(Source data begins)

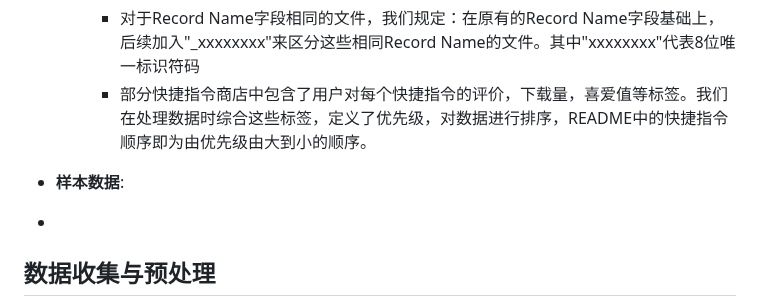
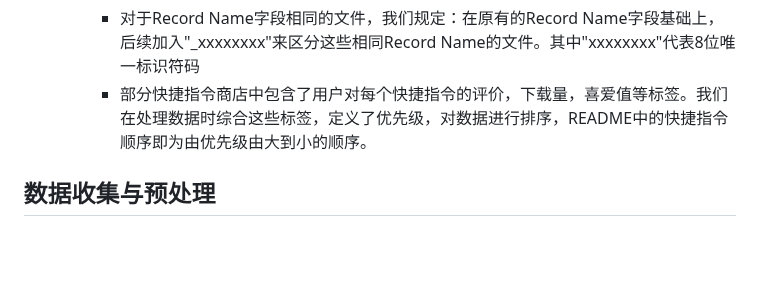
Before and after one commit to EachSheep/ShortcutsBench, a Markdown page: README.md, the part around the change. Drawn GitHub-style; blank space fills up the shorter version.

```diff
--- a/README.md
+++ b/README.md
@@ -95,8 +95,7 @@
         - 对于Record Name字段相同的文件，我们规定：在原有的Record Name字段基础上，后续加入"_xxxxxxxx"来区分这些相同Record Name的文件。其中"xxxxxxxx"代表8位唯一标识符码
         - 部分快捷指令商店中包含了用户对每个快捷指令的评价，下载量，喜爱值等标签。我们在处理数据时综合这些标签，定义了优先级，对数据进行排序，README中的快捷指令顺序即为由优先级由大到小的顺序。
 
- - **样本数据**:
- -
+
 
 ## 数据收集与预处理
 
```
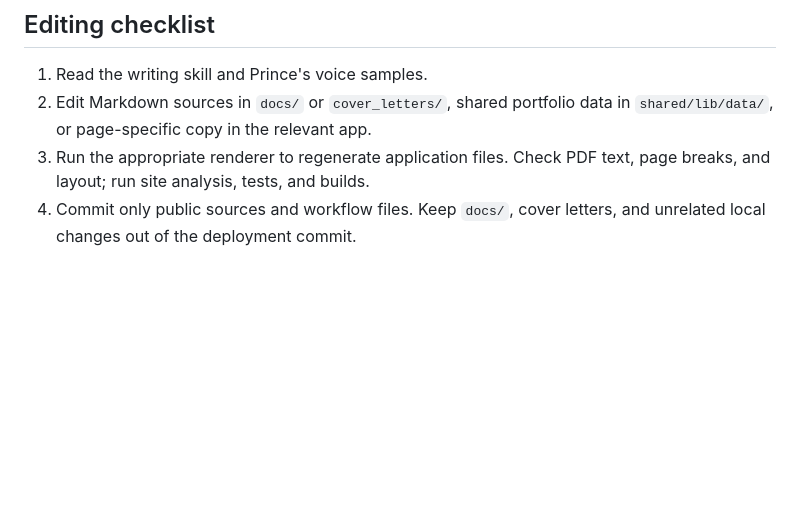
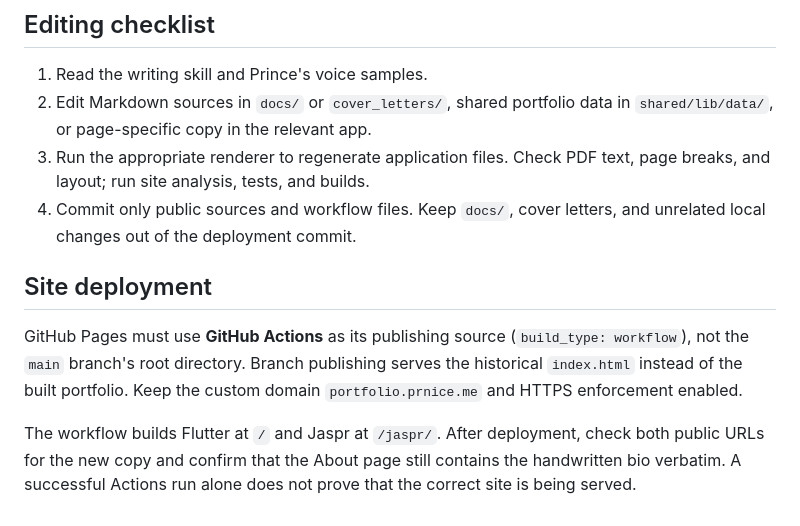
Before and after one commit to Prn-Ice/c.v, a Markdown page: RESUME_PIPELINE.md, the part around the change. Drawn GitHub-style; blank space fills up the shorter version.

Commit message:
Document the required GitHub Pages publishing source

```diff
--- a/RESUME_PIPELINE.md
+++ b/RESUME_PIPELINE.md
@@ -116,3 +116,15 @@ nix shell nixpkgs#poppler-utils -c pdftotext docs/<name>_site_theme.pdf -
    text, page breaks, and layout; run site analysis, tests, and builds.
 4. Commit only public sources and workflow files. Keep `docs/`, cover letters,
    and unrelated local changes out of the deployment commit.
+
+## Site deployment
+
+GitHub Pages must use **GitHub Actions** as its publishing source
+(`build_type: workflow`), not the `main` branch's root directory. Branch
+publishing serves the historical `index.html` instead of the built portfolio.
+Keep the custom domain `portfolio.prnice.me` and HTTPS enforcement enabled.
+
+The workflow builds Flutter at `/` and Jaspr at `/jaspr/`. After deployment,
+check both public URLs for the new copy and confirm that the About page still
+contains the handwritten bio verbatim. A successful Actions run alone does not
+prove that the correct site is being served.
```
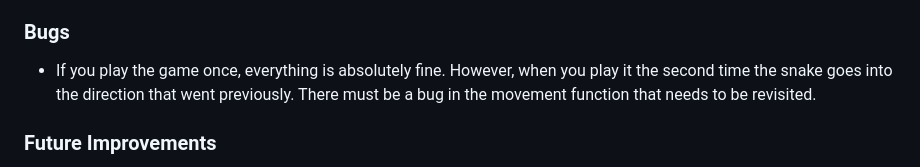
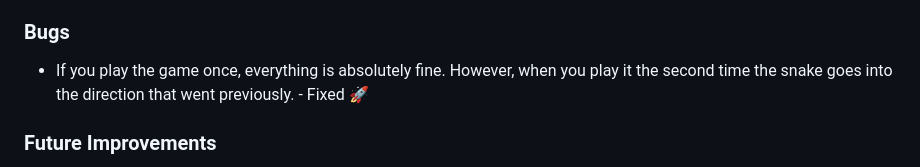
Before and after one commit to rossana87/Project_1, a Markdown page: README.md, the part around the change. Drawn GitHub-style.

```diff
--- a/README.md
+++ b/README.md
@@ -265,7 +265,7 @@ function reset() {
 
 ### Bugs
 
-* If you play the game once, everything is absolutely fine. However, when you play it the second time the snake goes into the direction that went previously. There must be a bug in the movement function that needs to be revisited.
+* If you play the game once, everything is absolutely fine. However, when you play it the second time the snake goes into the direction that went previously. - Fixed 🚀
 
 ### Future Improvements
 
```
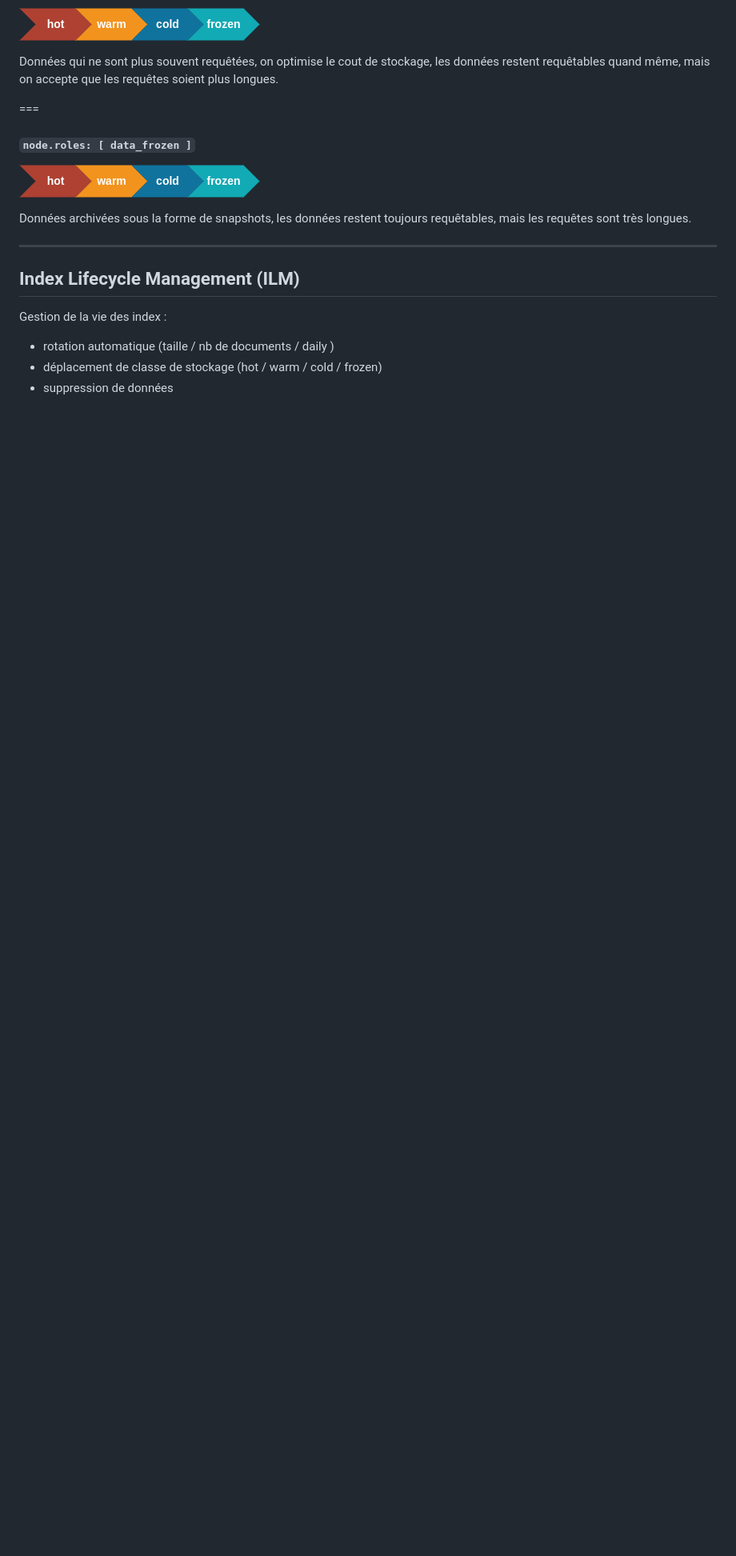
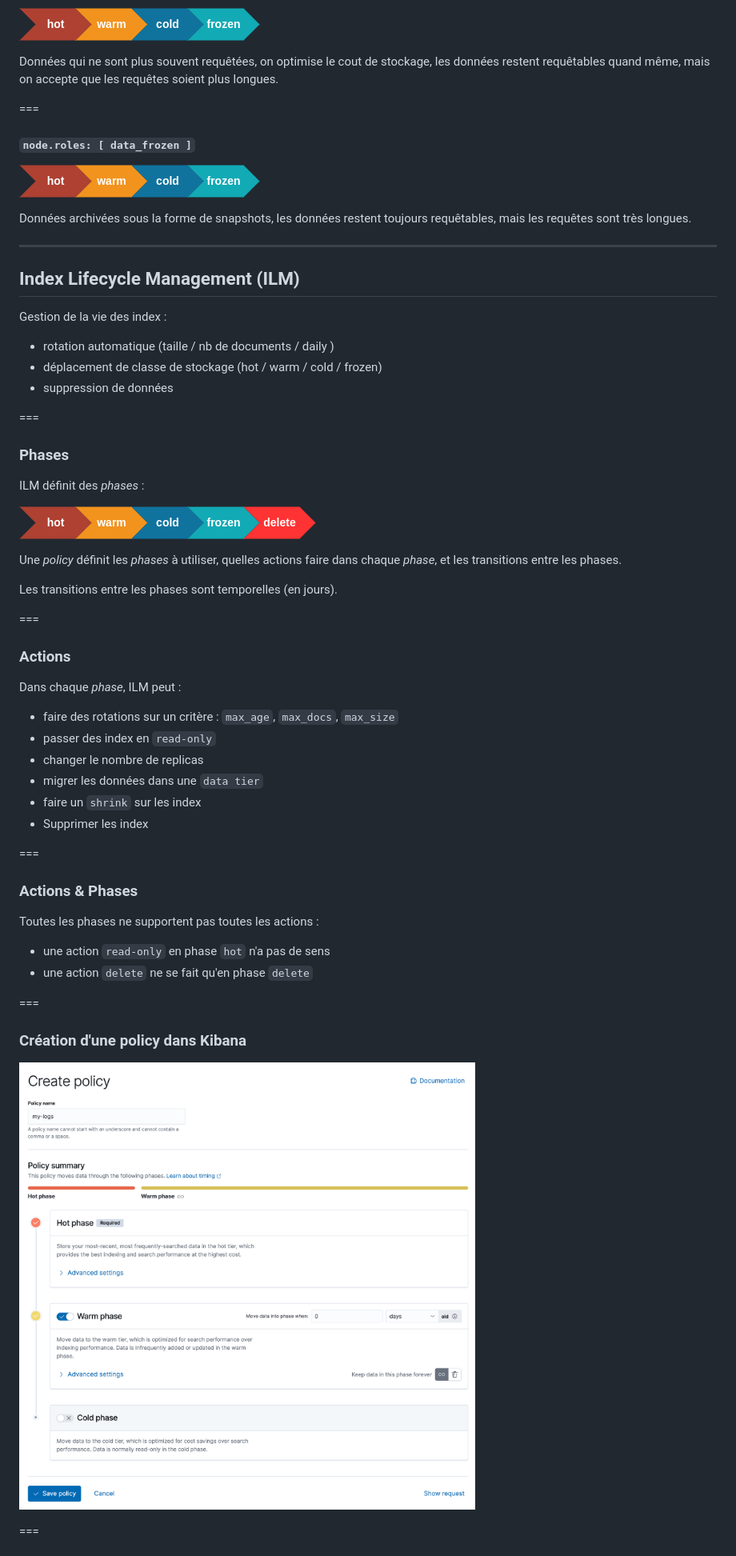
Before and after one commit to juwit/formation-elasticsearch-ops, a Markdown page: jour3.md, the part around the change printed below. Shown: that part at 80% size. Rendered like a GitHub page; pictures changed too: assets/elasticsearch-ilm-phases.png (added), assets/elasticsearch-kibana-create-policy.png (added); blank space fills up the shorter version.

```diff
--- a/jour3.md
+++ b/jour3.md
@@ -109,3 +109,46 @@ Gestion de la vie des index :
 * déplacement de classe de stockage (hot / warm / cold / frozen)
 * suppression de données
 
+===
+
+### Phases
+
+ILM définit des _phases_ :
+
+![](assets/elasticsearch-ilm-phases.png)
+
+Une _policy_ définit les _phases_ à utiliser, quelles actions faire dans chaque _phase_, et les transitions entre les phases.
+
+Les transitions entre les phases sont temporelles (en jours).
+
+===
+
+### Actions
+
+Dans chaque _phase_, ILM peut :
+
+* faire des rotations sur un critère : `max_age`, `max_docs`, `max_size`
+* passer des index en `read-only`
+* changer le nombre de replicas
+* migrer les données dans une `data tier`
+* faire un `shrink` sur les index
+* Supprimer les index
+
+
+===
+
+### Actions & Phases
+
+Toutes les phases ne supportent pas toutes les actions :
+
+* une action `read-only` en phase `hot` n'a pas de sens
+* une action `delete` ne se fait qu'en phase `delete`
+
+===
+
+### Création d'une policy dans Kibana
+
+![](assets/elasticsearch-kibana-create-policy.png)
+
+===
+
```
Also changed, not shown: other parts of jour3.md (+36 -0 lines), 1 other file.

(Source data ends)

What is being asked
Search the entries for the word "index" and gather every line where it appears.

Answer box
+publishing serves the historical `index.html` instead of the built portfolio.
@@ -109,3 +109,46 @@ Gestion de la vie des index :
+* passer des index en `read-only`
+* faire un `shrink` sur les index
+* Supprimer les index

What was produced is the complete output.